In January and February 2023, below-average US natural gas consumption in the residential and commercial sectors was driven by mild winter weather across large parts of the country, particularly in the Northeast and the Midwest. Based on preliminary data from the National Oceanic and Atmospheric Administration for January and February, the first 2 months of 2023 combined were among the three warmest on record for that period going back to 1895.
In March, EIA expects natural gas consumption in the residential and commercial sectors to average almost 32 bcfd, which is close to the 5-year average, because it expects more normal temperatures in March coupled with a near average number of heating degree days.
Reduced natural gas consumption in January and February slowed withdrawals from natural gas inventories to less than the 5-year average and reduced natural gas prices.
Natural gas spot price at the US benchmark Henry Hub averaged $2.38/MMbtu in February, the lowest monthly average since September 2020. The Henry Hub natural gas spot price in EIA’s forecast averages $3/MMbtu in 2023, down by more than 50% from last year. EIA had expected almost $5/MMbtu in the January STEO forecast.

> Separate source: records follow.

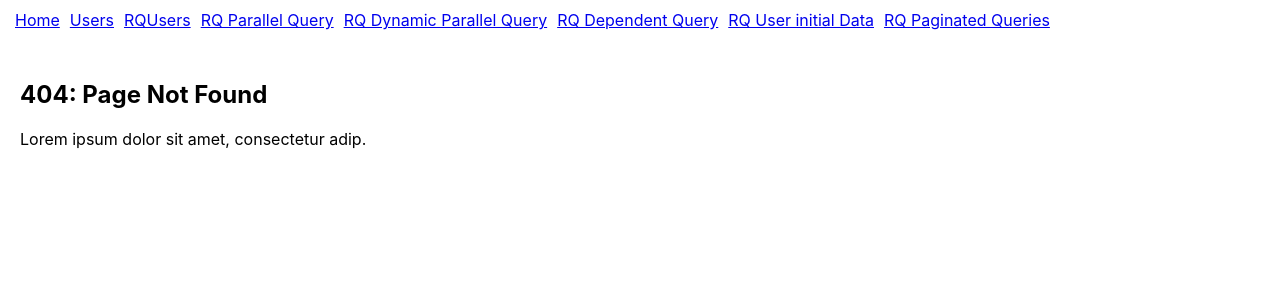
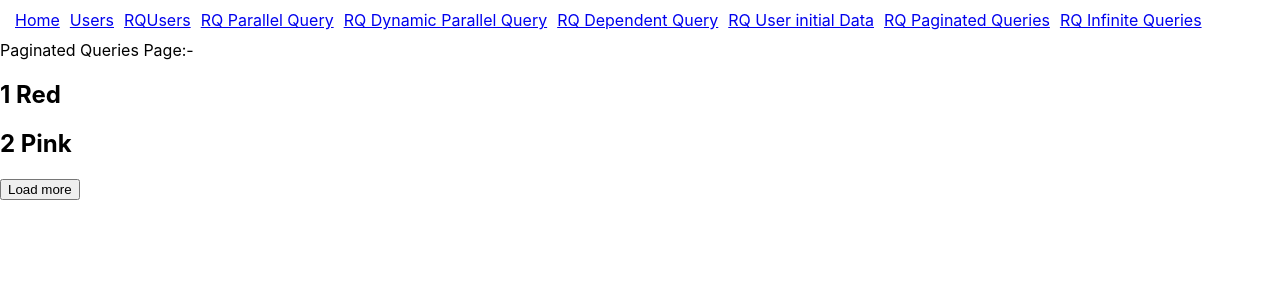
Before and after one commit to aditisolanki71/React-query, a React (Create React App) app: page /rq-infinite-query in a window 1280 px wide. Before the commit this address had no page. Shown: the top 300 px of the page. Built offline with nearby package versions, Linux system fonts and the light colour scheme; data requests are answered from the project's data file.

Commit message:
Infinite queries

```diff
--- a/src/App.js
+++ b/src/App.js
@@ -10,7 +10,8 @@ import ParallelQuery from './components/RQParallelQuery.page';
 import RQDynamicParallelQueryPage from "./components/RQDynamicParallelQuery.page";
 import RQDependentQueriesPage from "./components/DependentQueries.page"
 import RQUserInitialData from './components/RQUserInitialData.page';
-import PaginatedQueriesPage from './components/PaginatedQueries.page';
+import RQPaginatedQueriesPage from './components/RQPaginatedQueries.page';
+import RQInfiniteQueriesPage from './components/RQInfinitequeries.page';
 const client = new QueryClient();
 
 function App() {
@@ -42,6 +43,9 @@ function App() {
             <Link to="/rq-paginated" style={{ padding: 5 }}>
             RQ Paginated Queries
             </Link>
+            <Link to="/rq-infinite-query" style={{ padding: 5 }}>
+            RQ Infinite Queries
+            </Link>
         </nav>
         <Routes>
           <Route path="/rqusers/:userId" element={<RQUserDetail />} />
@@ -51,7 +55,8 @@ function App() {
           <Route path="/rq-dynamic-parallel"element={<RQDynamicParallelQueryPage userIds={[1,2,3]}/>} />
           <Route path="/rq-dependent"element={<RQDependentQueriesPage email="aditisolanki@gmail.com"/>} />
           <Route path="/rq-user-initial" element={<RQUserInitialData/>} />
-          <Route path="/rq-paginated" element={<PaginatedQueriesPage/>} />
+          <Route path="/rq-paginated" element={<RQPaginatedQueriesPage/>} />
+          <Route path="/rq-infinite-query" element={<RQInfiniteQueriesPage/>} />
           <Route path="/" element={<HomePage />} />
           <Route path="*" element={<NoMatch />} />
         </Routes>
--- /dev/null
+++ b/src/components/RQInfinitequeries.page.js
@@ -0,0 +1,70 @@
+import axios from "axios";
+import { useInfiniteQuery } from "react-query";
+import { Fragment, useState } from "react"
+
+const fetchColors = ({ pageParam = 1 }) => {
+    return axios.get(`http://localhost:3001/colors?_limit=2&_page=${pageParam}`)
+}
+
+// http://localhost:3001/colors?_limit=2&_page=1
+const RQInfiniteQueriesPage = () => {
+    const [pageNumber,setPageNumber] = useState(1);
+    const {
+            data: colors,
+            isLoading,
+            isError,
+            error,
+            hasNextPage,
+            fetchNextPage,
+            isFetching,
+            isFetchingNextPage
+        } = useInfiniteQuery(
+        ['fetch-colors'],
+         fetchColors,
+         {
+            getNextPageParam: (_lastPage, pages) => {
+                if(pages.length < 4) {
+                    return pages.length + 1
+                }
+                else {
+                    return undefined;
+                }
+            }
+         }
+    )
+    console.log("color data is",colors)
+
+    if(isLoading) {
+        return <h2>Loading Colors...</h2>
+    }
+
+    if(isError) {
+        return <h2>{error}</h2>
+    }
+
+    return (
+        <>
+            <div>
+                Paginated Queries Page:-
+                <div>
+                    {colors?.pages.map((group,index) => {
+                        return (
+                            <Fragment key={index}>
+                               {group.data.map((color) => (
+                                <h2 key={color.id}>{color.id} {color.label}</h2>
+                               ))}
+                            </Fragment>
+                        )}
+                    )}
+                </div>
+            </div>
+            <button disabled={!hasNextPage} onClick={fetchNextPage}>
+                Load more
+            </button>
+            <div>
+                {isFetching && !isFetchingNextPage ? "Fetching" : null}
+            </div>
+        </>
+    )
+}
+export default RQInfiniteQueriesPage;
--- a/src/components/PaginatedQueries.page.js
+++ b/src/components/RQPaginatedQueries.page.js
@@ -7,7 +7,7 @@ const fetchColors = (pageNumber) => {
 }
 
 // http://localhost:3001/colors?_limit=2&_page=1
-const PaginatedQueriesPage = () => {
+const RQPaginatedQueriesPage = () => {
     const [pageNumber,setPageNumber] = useState(1);
     const { data: colors,isLoading, isError, error } = useQuery(
         ['fetch-colors', pageNumber],
@@ -52,4 +52,4 @@ const PaginatedQueriesPage = () => {
 
     )
 }
-export default PaginatedQueriesPage;
+export default RQPaginatedQueriesPage;
```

Although EIA reduced its Henry Hub price forecast from last month’s STEO, the agency still expects natural gas prices to increase in the coming months. Price increases in the forecast result from rising demand from Freeport LNG reopening, which shut down last June due to a fire, and seasonal increases in natural gas demand in the electric power sector. In addition, EIA expects natural gas production will be relatively flat for the rest of 2023 as producers reduce drilling in response to lower prices.
US LNG exports in EIA’s forecast average about 12 bcfd in 2023, up 14% from last year. LNG exports are expected to increase by an additional 5% in 2024. The Freeport LNG export terminal’s return to service and LNG export projects under construction that will come online by end-2024 contribute to rising exports.
The Freeport LNG terminal can produce more than 2.1 bcfd of LNG for export on a peak day, and exports from Freeport averaged 1.9 bcfd from January 2021 through May 2022, prior to the full shutdown in June 2022, according to EIA’s Natural Gas Monthly.
Because of the Freeport shutdown, US LNG exports averaged 10 bcfd from June 2022 through December 2022, after peaking at 11.7 bcfd in March. The new Calcasieu Pass LNG export plant partially offset the decline in exports from Freeport LNG, with exports from Calcasieu Pass averaging 1.2 bcfd since June 2022. This year, once all three trains at Freeport LNG return to service, EIA forecasts US LNG exports to exceed 12 bcfd in most months for the rest of the forecast period. EIA also forecasts that US LNG exports will increase to 14 bcfd by December 2024 because new LNG export capacity from three major projects under construction are scheduled to come online.